Monk had no idea what he was talking about. “I've heard of him,” he said slowly. “Met him when Owen escapedâ¦”
McNab's eyes widened. He was smiling. “That the first time? Really?”
It was a trap, and yet Monk had no idea how. He could hardly say that he had met him before. Aaron Clive was not a man one forgot.
“He never crosses the police path,” Monk answered.
“Ohâ¦on the river.” McNab was now smiling even more widely. “No, I imagine not. I was thinking of long ago. Years.”
“I thought he'd only been here a couple of years.” Monk knew he was right about that. He knew of the major businesses and landowners along both banks of the river. It was his job.
“Ohâ¦he has,” McNab agreed. “I was thinking ofâ¦the past. California, perhaps? I heard San Francisco was a pretty small town, just a few hundred people, before the gold rush.”
Now Monk was as chilled through as if he had just been pulled out of the river again. McNab was playing some absurd game with him. It was there in his face, the gloating, and yet the same crazy courage as lights a man's eyes when he places a bet on the table that he knows he cannot cover, should he lose. Monk had seen that look before.
How could he reply? What could he say that would not betray his vulnerability? The gold rush in California had begun in 1848, but it was common knowledge that the big rush was 1849. Was he supposed to know more? It was before his accident.
McNab was watching him. He had to respond.

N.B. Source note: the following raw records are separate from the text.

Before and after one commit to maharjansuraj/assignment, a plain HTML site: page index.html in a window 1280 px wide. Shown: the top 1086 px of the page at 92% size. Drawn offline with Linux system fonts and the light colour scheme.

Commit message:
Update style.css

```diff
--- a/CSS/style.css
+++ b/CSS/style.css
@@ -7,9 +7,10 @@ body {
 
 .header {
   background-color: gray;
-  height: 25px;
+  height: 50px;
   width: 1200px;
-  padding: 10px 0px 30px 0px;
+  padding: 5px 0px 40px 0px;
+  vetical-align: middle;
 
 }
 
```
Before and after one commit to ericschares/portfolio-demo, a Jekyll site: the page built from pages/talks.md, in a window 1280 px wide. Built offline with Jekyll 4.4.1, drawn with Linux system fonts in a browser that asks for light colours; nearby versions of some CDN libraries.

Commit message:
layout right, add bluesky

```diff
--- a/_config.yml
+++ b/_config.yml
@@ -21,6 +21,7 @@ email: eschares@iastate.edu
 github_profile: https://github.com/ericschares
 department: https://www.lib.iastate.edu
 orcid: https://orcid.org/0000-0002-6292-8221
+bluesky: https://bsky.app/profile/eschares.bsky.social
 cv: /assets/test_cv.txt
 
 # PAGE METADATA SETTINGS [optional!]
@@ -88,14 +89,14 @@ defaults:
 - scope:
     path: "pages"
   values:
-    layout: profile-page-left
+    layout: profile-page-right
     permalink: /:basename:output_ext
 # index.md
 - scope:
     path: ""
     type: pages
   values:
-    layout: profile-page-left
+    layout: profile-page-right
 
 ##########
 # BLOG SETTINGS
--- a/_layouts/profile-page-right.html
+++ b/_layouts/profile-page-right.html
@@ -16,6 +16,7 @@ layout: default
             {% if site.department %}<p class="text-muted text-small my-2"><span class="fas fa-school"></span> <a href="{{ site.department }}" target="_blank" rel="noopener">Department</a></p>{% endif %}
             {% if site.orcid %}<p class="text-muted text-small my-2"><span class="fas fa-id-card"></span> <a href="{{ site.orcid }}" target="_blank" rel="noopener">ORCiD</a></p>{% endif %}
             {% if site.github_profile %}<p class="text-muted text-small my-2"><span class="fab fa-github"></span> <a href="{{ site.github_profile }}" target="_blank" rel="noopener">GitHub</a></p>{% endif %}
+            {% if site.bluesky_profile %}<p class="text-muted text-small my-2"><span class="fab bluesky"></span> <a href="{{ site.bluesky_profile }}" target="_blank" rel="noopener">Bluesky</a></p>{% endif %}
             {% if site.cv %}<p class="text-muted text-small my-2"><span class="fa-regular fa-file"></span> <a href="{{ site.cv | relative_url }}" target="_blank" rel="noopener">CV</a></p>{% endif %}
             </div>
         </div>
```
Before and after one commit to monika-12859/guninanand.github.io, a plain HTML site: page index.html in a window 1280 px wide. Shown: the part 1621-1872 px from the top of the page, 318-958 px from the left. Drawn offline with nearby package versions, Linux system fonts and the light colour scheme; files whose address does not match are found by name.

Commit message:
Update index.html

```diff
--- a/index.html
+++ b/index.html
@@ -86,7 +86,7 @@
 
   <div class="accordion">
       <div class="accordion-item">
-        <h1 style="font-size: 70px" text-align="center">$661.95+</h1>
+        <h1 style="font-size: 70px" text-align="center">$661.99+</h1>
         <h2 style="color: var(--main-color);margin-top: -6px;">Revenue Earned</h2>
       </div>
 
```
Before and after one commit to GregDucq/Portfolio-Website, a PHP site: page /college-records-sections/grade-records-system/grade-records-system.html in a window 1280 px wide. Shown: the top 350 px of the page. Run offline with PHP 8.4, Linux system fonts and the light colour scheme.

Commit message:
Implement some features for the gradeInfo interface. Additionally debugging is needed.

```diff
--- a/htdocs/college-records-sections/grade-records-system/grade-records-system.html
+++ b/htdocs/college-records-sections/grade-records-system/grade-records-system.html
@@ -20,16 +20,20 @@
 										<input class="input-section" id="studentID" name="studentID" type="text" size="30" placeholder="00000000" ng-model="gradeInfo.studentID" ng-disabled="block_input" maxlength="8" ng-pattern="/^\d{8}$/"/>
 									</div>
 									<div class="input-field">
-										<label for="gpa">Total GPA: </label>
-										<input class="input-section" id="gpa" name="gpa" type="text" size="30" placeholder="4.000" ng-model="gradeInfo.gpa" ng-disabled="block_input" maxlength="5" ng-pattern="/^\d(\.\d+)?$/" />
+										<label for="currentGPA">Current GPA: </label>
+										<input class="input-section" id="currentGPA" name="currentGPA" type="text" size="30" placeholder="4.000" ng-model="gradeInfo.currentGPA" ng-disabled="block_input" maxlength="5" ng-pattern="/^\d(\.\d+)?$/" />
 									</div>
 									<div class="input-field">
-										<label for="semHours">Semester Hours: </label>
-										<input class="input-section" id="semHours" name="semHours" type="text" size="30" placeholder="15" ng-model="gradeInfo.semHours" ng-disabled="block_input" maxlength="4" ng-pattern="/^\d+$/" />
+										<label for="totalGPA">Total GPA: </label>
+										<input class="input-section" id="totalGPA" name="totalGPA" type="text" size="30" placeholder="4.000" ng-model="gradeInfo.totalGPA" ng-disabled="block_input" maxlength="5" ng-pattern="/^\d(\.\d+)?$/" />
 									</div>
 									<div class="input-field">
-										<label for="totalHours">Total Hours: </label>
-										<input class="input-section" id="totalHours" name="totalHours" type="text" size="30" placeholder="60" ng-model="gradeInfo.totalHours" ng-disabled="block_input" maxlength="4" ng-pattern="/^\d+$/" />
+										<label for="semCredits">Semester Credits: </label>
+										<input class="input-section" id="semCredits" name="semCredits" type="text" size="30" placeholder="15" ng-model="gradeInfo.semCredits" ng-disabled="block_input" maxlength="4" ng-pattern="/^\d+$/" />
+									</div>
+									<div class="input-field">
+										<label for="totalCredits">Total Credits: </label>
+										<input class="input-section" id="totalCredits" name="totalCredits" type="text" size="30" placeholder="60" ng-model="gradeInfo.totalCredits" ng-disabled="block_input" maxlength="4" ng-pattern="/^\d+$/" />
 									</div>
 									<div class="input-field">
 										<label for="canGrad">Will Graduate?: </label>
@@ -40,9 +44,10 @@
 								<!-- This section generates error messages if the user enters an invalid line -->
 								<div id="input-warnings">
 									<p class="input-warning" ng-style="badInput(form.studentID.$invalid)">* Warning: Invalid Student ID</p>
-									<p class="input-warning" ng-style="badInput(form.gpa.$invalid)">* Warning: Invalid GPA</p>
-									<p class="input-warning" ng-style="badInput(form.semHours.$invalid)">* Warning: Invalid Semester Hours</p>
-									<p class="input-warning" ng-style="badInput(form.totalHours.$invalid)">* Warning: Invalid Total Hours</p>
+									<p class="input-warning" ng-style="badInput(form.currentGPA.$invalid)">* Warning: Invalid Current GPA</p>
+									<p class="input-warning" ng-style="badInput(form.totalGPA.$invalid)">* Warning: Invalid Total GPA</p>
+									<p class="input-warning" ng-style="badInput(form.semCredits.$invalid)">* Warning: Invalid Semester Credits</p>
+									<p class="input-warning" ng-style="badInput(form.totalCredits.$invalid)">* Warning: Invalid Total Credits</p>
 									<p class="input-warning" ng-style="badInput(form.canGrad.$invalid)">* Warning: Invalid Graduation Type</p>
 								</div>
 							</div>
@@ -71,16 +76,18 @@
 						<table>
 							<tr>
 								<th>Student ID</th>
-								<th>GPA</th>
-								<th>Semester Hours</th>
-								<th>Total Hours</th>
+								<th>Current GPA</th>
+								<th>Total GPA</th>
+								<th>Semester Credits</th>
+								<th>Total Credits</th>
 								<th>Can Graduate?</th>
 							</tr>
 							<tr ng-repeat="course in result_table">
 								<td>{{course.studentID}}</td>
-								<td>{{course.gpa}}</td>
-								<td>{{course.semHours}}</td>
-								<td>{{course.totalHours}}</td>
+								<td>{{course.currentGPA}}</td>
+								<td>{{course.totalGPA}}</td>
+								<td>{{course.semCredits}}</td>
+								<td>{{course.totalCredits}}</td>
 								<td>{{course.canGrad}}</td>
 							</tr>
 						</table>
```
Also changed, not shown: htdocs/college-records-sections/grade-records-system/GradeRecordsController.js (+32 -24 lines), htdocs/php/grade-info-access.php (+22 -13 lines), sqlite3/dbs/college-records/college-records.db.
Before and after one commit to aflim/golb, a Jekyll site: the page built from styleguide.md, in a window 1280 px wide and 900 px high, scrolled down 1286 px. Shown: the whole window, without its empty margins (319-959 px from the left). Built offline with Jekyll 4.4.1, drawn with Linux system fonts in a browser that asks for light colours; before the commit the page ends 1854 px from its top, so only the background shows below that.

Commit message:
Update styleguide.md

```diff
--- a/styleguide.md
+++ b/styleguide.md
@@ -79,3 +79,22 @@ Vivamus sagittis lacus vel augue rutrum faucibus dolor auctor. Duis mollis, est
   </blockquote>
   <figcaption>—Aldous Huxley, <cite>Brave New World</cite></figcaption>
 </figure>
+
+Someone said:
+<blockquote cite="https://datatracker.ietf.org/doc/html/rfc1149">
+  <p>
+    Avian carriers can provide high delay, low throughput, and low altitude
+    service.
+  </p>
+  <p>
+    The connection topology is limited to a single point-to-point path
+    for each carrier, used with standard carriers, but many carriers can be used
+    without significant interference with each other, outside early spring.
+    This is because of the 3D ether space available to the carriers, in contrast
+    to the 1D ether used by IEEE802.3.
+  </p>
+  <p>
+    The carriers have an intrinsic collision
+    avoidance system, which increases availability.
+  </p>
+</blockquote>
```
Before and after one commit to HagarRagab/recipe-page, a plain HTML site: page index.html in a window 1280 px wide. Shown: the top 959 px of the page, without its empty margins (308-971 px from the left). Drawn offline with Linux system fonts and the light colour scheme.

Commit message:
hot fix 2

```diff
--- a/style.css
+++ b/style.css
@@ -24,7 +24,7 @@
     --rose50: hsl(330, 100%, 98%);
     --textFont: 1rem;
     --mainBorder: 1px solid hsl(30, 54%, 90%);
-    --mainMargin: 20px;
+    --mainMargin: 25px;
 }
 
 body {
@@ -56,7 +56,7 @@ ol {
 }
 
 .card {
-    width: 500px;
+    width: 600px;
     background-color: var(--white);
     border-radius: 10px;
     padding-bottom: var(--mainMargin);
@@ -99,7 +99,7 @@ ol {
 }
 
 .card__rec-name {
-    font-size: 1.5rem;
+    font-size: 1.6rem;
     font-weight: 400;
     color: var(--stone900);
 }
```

“What on earth does Owen have to do with the gold rush?” he said with as much disbelief as he could manage. “They panned for gold mostly. They certainly didn't use explosives.” He said that as if he were certain of it, but did he know that, or was he guessing?
McNab looked slightly surprised. “Really?”
“Anyway,” Monk went on, “you dig mines, you don't blow them up. You're thinking of quarries.”
McNab was not in the least perturbed. “Ah,” he said, sitting back in his chair, easing his shoulders, “and explosives are also used in salvage. Sometimes. I suppose that's what Clive employed him for. Anyway, you could go and see him. He might be able to tell you something about Owen.”
“Thank you,” Monk said as he stood up. “Perhaps I'll be able to get him back for you.”
“Perhaps,” McNab agreed, his smile not fading at all.
ONK WENT THAT EVENING
to see Aaron Clive at his home in Mayfair, a magnificent house on a corner site just off Berkeley Square. He presented himself early, before the dinner hour, and asked to speak to Mr. Clive about the unfortunate episode the day before. He would ask for his assistance, as well as, of course, expressing his thanks.
He was obliged to wait half an hour, but did so in a very agreeable morning room. The fire had clearly been alight most of the day and it was thoroughly warm. He was even offered a choice of drink, which he would have liked to have accepted, but he was on duty, and it would be inadvisable, in spite of the informality of the hour. He spent the time studying the books on the shelves beside the polished marble fireplace, and the ornaments on the mantel and in the alcoves. The books were the eclectic variety he would have expected, but several of the ornaments were of native origin: carvings of bears and some kind of dog. These disturbed him not only in their beauty, but in wakening thoughts of brighter sunlight, heat in the air, and great distances he could not place. Imagination or memory?